In its most basic guise, responsive design is a way of approaching web development with the intention of producing a site that can be easily viewed and interacted with across a wide range of devices.
The number of people browsing the internet on mobile devices is rapidly growing, and these devices all come with slightly differing screen sizes and resolutions, meaning that the way content is displayed has to be flexible to provide a useful experience.
Read on for three reasons why responsive design is a major factor for programmers moving forward!
When it comes to responsive design, the most obvious benefit to users is flexibility.
Offering a high-quality experience across a lot of devices is the key benefit of a responsive website, and being able to provide this skill set to a potential client or employer could make all the difference in landing a job or not.
And let’s be honest, the use of mobile devices is only going to increase, so it makes sense that demand for websites that accommodate their usage will also increase.
The User Experience
While it’s all too easy for web developers and programmers to get caught up in the details of creating a website, it’s important to remember why you’ve been hired to do the job in the first place.
To create a great experience for people.
Your client is most likely looking for visitors to the site to achieve something and to want to come back. This means they’ll want a site that people find easy to navigate, across all platforms.

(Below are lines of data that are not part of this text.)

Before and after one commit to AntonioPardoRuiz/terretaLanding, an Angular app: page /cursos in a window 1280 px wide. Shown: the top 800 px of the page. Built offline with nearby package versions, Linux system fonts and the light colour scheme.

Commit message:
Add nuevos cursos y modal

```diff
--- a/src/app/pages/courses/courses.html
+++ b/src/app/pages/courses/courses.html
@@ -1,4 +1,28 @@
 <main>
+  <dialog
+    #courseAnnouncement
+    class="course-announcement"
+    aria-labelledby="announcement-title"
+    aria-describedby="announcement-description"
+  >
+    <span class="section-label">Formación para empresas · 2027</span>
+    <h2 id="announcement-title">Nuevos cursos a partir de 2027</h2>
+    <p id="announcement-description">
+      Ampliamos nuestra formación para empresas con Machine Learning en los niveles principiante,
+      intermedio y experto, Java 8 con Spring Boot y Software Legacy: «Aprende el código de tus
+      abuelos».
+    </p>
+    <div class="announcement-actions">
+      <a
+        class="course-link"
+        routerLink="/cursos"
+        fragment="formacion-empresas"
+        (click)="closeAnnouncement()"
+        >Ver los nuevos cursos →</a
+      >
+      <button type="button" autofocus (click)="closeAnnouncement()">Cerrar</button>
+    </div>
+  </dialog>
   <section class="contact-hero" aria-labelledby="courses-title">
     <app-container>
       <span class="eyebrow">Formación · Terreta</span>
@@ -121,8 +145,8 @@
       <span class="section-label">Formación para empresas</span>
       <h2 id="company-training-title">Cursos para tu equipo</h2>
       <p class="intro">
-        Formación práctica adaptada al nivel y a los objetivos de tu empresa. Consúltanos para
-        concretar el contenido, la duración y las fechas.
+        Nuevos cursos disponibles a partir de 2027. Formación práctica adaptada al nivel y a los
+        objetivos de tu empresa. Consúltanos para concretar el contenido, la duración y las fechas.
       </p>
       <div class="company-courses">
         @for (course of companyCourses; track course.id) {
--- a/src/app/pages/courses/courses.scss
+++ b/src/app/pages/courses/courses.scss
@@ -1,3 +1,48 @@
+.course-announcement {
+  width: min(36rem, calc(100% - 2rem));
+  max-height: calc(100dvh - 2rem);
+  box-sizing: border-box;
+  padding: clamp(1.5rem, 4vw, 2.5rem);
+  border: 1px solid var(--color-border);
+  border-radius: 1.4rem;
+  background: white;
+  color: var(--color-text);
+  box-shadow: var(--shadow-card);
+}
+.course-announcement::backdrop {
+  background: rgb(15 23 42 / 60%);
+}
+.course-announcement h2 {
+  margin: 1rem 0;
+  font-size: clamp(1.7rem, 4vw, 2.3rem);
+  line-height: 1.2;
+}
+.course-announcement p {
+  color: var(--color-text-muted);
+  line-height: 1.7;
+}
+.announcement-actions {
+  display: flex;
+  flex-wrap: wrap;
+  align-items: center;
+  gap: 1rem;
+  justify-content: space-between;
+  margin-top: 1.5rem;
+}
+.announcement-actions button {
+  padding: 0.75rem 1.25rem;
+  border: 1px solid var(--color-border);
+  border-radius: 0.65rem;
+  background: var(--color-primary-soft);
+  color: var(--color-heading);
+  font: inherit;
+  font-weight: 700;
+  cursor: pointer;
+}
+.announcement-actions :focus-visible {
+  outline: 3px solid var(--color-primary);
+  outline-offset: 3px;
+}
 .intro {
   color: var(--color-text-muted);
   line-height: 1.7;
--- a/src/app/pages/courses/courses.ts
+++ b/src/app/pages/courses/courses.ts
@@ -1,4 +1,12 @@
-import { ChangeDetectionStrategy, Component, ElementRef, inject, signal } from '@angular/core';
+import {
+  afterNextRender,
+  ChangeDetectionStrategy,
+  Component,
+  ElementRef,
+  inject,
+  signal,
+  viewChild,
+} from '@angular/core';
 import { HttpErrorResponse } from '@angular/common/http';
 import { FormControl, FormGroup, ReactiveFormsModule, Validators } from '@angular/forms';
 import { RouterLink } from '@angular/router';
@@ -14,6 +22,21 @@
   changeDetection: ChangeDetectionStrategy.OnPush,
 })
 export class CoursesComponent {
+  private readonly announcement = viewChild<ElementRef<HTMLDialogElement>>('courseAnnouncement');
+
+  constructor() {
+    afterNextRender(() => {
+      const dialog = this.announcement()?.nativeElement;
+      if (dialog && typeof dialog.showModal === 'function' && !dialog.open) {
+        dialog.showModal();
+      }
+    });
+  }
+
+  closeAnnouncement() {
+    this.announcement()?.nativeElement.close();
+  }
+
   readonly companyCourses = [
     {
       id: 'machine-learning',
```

Building a responsive site is the best way to accomplish that goal.
Google & Search Rankings
Google has over half of the Internet’s search market share, which means that when they have something to say, most of the Internet listens.

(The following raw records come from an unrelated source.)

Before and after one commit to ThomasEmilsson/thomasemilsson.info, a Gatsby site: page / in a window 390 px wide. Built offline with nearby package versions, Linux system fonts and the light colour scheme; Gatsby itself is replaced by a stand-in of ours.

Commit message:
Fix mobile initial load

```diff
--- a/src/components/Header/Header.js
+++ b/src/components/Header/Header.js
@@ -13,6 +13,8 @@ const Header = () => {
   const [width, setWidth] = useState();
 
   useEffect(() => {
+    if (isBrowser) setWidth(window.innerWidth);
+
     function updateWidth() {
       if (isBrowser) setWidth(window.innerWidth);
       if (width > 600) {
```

Around April 2015, they made it known that a website’s mobile-friendliness would play an important part in where a site ranked in search results, and recent search statistics suggest that they weren’t lying.

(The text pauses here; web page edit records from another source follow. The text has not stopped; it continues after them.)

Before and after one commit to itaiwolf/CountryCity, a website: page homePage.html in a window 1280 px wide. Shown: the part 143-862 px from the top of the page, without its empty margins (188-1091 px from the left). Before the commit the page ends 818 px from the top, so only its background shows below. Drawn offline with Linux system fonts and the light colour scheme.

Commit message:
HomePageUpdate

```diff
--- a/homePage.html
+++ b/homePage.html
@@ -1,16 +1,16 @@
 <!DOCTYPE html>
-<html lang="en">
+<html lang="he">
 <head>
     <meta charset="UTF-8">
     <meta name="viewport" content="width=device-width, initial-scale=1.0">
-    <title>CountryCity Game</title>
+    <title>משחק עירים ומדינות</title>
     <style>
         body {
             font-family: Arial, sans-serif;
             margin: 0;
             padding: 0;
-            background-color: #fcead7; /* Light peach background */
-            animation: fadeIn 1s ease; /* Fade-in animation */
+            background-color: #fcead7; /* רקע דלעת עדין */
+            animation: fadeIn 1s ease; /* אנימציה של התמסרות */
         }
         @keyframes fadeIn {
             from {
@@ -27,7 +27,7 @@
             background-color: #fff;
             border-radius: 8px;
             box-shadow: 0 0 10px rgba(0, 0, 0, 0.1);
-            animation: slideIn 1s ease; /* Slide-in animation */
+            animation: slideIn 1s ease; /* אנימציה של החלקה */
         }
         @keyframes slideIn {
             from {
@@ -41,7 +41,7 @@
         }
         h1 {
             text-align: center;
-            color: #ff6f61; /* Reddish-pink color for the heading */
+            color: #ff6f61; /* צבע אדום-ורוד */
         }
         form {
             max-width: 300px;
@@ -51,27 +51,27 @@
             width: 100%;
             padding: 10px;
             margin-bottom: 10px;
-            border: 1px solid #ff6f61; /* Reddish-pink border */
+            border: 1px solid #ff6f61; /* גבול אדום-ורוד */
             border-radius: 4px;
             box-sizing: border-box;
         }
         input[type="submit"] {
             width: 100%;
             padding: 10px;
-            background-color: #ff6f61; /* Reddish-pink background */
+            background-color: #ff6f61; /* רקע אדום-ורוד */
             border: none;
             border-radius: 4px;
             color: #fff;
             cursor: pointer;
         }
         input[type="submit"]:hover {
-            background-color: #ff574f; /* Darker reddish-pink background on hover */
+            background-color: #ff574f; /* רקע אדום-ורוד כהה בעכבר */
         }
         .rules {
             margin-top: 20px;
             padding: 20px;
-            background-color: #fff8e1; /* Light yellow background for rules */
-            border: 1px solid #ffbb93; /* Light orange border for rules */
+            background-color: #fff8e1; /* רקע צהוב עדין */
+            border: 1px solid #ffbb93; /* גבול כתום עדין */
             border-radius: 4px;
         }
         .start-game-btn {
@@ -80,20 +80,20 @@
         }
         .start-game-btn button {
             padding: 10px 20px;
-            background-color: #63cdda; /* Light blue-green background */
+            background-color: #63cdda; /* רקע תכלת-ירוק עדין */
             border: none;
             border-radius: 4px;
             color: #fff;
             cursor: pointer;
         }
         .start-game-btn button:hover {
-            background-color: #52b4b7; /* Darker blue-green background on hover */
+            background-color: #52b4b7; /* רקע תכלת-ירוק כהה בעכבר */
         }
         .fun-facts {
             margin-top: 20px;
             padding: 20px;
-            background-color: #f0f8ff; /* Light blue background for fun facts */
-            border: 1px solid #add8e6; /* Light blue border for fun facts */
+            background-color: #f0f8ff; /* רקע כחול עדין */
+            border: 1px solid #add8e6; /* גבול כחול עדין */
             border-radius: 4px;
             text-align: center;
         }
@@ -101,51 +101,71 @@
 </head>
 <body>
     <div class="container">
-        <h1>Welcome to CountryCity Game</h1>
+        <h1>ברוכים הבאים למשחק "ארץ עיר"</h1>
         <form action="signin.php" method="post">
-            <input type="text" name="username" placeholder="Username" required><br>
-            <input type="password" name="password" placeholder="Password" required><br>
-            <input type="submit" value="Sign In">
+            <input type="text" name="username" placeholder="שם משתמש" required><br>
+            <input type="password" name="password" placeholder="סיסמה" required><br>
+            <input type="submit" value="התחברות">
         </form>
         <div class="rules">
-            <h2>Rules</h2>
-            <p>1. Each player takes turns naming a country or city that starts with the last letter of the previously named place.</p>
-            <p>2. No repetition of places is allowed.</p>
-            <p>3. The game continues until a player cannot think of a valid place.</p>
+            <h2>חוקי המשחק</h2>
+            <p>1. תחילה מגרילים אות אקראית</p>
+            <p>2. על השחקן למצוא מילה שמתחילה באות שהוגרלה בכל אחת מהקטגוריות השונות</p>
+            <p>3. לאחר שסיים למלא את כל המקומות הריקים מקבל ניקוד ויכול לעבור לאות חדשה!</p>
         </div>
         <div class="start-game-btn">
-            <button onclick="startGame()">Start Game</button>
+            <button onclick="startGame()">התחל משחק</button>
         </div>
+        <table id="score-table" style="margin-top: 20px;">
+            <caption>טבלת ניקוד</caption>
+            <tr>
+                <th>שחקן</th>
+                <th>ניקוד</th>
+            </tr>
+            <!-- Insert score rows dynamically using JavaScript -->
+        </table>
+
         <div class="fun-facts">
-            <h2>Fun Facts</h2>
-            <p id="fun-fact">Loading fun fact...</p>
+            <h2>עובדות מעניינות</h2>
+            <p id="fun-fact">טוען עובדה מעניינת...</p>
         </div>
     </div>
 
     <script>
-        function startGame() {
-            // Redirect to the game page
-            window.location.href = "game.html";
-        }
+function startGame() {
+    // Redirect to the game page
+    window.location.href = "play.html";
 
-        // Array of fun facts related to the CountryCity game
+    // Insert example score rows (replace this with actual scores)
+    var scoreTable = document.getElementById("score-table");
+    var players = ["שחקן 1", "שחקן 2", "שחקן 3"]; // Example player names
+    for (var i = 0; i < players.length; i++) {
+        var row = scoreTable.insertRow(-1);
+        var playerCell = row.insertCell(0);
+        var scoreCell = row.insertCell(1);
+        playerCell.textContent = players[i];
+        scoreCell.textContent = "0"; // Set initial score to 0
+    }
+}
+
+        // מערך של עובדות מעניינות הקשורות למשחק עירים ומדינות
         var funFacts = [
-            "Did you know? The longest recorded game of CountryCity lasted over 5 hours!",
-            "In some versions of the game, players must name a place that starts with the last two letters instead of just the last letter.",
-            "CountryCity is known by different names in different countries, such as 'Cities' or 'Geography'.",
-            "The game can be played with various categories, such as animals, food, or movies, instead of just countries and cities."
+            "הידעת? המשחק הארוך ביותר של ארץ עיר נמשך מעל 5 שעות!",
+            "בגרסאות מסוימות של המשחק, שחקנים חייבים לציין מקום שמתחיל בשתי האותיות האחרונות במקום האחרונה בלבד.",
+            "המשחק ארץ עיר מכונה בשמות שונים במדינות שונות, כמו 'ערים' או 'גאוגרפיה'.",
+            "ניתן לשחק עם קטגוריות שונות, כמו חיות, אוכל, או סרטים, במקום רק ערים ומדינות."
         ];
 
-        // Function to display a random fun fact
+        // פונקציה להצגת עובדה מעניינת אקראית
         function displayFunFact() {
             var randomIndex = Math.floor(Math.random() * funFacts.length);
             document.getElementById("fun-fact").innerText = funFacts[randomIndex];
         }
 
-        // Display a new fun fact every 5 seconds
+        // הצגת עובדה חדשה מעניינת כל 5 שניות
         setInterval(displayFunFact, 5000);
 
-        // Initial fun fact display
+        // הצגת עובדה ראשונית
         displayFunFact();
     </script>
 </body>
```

A 2015 US study published by Comscore suggested that digital media consumption on mobile devices has grown by over 394% (SINCE WHEN?) and that over 30% of total traffic to the top 10 digital destinations were from people on mobile devices.
Where to next?
With all of this in mind, it seems overwhelmingly clear that responsive design is going to play an increasingly large part in how both programming and designing for the web evolve.
Here at AMES, we are at the very forefront of this shift in design and experience, with 25 years of experience working with the New Zealand IT market.
If a career in IT is something that interests you, then contacting us is an important first step for you on your new career path.